Denny Hamlin: The favorite FedEx driver to all will start Sunday's race from the 14th position. He showed decent speed during qualifying in that regard, but we can't help to think he was running a quasi-race setup. His average finishing position at PR is 2.8. That's pretty impressive. Add two wins from the pole and a lowest finish of sixth and you have the favorite to win the race. (Vegas has him 7/1 to win).

Carl Edwards: "Hot" Carl sits sixth in the points standings and has one career win at PR, plus three top-10s. He is pulling double duty this weekend in Montreal, but we don't really care. he starts 15th and is 6/1 to win according to bodog. That's good enough for us.

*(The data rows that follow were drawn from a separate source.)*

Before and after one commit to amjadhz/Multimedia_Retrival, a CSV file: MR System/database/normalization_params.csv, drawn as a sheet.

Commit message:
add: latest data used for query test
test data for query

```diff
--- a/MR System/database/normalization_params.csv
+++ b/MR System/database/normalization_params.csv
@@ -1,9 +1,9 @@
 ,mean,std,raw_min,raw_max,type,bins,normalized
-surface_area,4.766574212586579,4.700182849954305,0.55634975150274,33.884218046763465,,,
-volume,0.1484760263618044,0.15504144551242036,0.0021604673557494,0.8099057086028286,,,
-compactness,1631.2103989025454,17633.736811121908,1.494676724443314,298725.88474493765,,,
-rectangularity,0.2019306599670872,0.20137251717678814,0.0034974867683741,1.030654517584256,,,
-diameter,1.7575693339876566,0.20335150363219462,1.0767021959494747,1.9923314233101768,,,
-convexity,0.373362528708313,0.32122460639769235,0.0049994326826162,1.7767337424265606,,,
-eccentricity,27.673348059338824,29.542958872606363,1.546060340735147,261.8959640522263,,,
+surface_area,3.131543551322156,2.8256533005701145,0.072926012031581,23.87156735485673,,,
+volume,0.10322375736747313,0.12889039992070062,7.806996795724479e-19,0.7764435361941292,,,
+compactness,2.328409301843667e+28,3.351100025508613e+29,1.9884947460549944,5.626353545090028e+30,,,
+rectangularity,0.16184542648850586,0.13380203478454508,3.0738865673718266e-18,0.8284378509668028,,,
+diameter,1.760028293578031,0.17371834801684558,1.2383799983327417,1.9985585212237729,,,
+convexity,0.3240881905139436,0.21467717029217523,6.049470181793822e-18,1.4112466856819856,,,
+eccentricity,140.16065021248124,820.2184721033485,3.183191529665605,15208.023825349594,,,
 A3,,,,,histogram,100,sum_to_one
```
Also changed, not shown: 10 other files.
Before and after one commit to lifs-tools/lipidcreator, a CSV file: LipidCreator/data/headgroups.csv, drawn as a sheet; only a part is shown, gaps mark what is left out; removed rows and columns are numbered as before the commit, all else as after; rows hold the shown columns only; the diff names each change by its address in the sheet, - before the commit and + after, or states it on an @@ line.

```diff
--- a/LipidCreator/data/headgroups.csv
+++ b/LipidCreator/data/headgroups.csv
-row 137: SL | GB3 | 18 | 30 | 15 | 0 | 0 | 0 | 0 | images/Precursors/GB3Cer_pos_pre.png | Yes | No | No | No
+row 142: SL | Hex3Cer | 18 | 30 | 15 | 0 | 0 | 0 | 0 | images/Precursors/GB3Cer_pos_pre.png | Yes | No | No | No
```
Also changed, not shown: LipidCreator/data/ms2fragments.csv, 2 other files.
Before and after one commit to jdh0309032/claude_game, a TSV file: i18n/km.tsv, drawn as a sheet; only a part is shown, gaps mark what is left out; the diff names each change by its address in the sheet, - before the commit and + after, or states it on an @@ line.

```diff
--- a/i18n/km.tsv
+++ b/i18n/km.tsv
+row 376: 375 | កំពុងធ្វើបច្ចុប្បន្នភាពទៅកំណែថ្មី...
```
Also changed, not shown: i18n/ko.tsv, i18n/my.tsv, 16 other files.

Kasey Kahne: He started from the pole and won at this track six weeks ago. As defending race winner, he will start seventh and try to notch his third 'w' of the year. He has three career top-10s at PR and should be the best bet Dodge has at winning this weekend.

*For those heading to the track: Pertinent tailgating information is here. Enjoy the scenery of the one of the sleaziest parts of the country. Try to avid any and all heart shaped jacuzzis. The official Ridebuyer drink of the race is Yuengling Lager, brewed in nearby Pottsville, Pa.

They claim to be the oldest brewery in the country and its pretty tasty (and cheap in PA) to boot.

*Series' points:


Next race: Centurion Boats at The Glen (Watkins Glen International). Road racing, again? Wow, that's like twice in a year. Sweet.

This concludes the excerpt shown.